**INSTRUCTIONS FOR THE TASK**
Copy every line from the material below that holds "name".

[MATERIAL PROVIDED Boundary: Start]

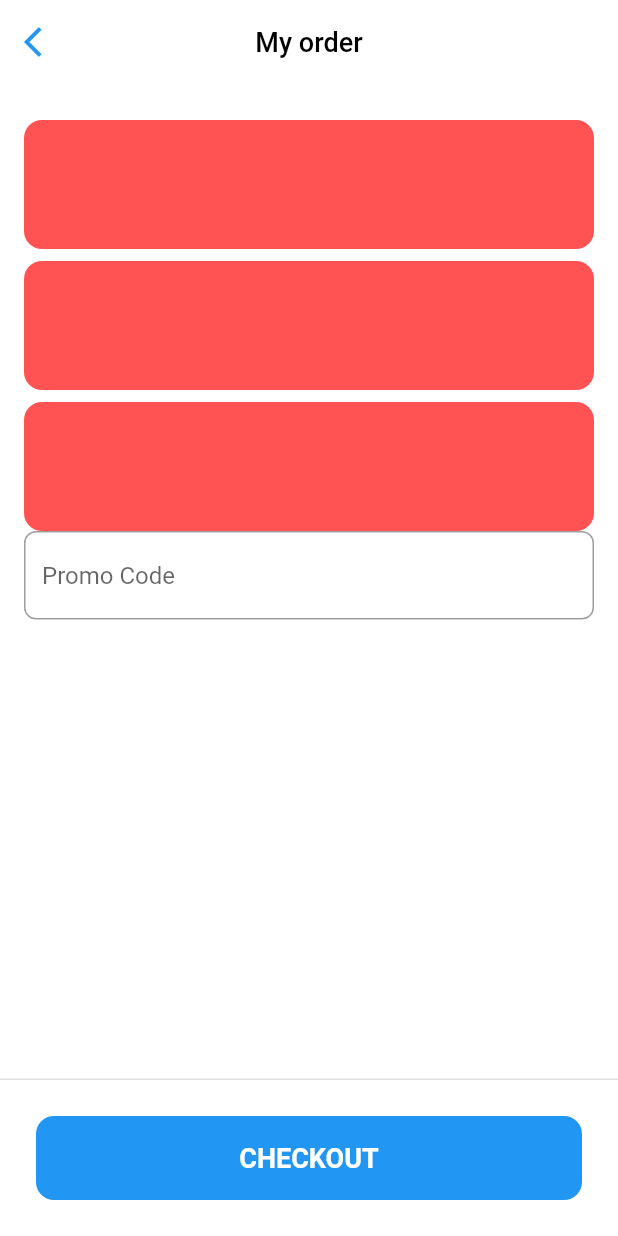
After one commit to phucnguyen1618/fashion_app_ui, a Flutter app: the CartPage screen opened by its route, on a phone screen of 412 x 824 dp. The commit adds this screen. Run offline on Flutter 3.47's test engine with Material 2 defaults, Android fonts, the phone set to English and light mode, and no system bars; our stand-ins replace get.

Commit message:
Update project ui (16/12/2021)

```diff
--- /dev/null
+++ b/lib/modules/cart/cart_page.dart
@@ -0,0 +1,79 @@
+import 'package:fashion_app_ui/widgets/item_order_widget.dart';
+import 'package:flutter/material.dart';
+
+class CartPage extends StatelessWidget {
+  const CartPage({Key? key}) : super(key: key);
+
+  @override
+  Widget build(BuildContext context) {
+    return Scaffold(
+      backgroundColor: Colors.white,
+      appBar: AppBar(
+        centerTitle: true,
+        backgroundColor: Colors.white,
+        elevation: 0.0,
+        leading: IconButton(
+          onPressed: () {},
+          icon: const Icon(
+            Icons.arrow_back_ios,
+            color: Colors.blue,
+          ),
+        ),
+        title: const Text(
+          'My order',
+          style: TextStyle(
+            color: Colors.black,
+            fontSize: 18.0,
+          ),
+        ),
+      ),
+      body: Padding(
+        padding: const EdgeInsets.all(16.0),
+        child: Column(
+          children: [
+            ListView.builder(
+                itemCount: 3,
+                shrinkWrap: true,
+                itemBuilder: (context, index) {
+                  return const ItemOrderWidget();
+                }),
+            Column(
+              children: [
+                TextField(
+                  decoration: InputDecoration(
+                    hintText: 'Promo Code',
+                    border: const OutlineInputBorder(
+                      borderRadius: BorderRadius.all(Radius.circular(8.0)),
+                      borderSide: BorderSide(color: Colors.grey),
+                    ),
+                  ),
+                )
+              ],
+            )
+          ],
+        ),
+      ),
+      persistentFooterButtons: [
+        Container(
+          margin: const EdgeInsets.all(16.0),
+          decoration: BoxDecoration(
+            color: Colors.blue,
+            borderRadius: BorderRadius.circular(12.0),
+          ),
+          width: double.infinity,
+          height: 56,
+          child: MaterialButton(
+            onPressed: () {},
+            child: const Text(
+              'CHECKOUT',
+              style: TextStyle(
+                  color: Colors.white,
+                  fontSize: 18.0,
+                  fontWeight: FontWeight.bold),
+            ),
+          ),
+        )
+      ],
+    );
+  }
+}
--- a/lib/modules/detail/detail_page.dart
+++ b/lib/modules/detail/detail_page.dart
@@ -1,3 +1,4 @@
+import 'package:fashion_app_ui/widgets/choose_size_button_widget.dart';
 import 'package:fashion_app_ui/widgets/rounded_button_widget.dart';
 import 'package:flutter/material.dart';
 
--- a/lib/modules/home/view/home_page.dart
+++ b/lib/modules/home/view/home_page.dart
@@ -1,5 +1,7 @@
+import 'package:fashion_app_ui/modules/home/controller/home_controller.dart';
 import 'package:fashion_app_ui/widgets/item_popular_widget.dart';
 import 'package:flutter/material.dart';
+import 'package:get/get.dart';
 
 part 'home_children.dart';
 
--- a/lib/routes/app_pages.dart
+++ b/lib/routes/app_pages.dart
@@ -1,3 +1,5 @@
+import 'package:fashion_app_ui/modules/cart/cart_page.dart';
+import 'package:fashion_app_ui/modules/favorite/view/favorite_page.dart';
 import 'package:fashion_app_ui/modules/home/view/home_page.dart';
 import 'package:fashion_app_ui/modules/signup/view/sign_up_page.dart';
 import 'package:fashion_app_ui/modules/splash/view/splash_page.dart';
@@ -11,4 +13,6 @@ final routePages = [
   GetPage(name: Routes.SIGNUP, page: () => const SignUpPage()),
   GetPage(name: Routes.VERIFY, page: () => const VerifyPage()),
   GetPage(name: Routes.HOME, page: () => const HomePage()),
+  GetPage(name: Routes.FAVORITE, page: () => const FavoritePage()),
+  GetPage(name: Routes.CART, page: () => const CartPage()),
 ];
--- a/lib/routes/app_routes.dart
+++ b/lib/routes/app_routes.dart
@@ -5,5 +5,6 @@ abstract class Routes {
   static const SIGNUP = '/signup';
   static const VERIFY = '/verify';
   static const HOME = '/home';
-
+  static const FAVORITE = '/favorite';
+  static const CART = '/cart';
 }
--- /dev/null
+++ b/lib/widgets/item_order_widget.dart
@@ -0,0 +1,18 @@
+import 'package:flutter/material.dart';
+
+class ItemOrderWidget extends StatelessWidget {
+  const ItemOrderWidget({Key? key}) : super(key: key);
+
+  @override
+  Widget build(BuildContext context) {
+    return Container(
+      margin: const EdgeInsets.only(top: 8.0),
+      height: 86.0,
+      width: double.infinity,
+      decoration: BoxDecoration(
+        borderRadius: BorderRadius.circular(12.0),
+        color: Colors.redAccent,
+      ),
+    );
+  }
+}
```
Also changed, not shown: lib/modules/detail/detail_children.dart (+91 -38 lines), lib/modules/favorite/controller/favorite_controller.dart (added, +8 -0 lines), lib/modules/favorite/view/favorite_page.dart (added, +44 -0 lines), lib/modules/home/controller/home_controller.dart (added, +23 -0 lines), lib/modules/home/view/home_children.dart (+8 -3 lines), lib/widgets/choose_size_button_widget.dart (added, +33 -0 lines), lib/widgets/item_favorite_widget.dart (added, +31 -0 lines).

[MATERIAL PROVIDED Boundary: End]

**ANSWER SECTION**
   GetPage(name: Routes.SIGNUP, page: () => const SignUpPage()),
   GetPage(name: Routes.VERIFY, page: () => const VerifyPage()),
   GetPage(name: Routes.HOME, page: () => const HomePage()),
+  GetPage(name: Routes.FAVORITE, page: () => const FavoritePage()),
+  GetPage(name: Routes.CART, page: () => const CartPage()),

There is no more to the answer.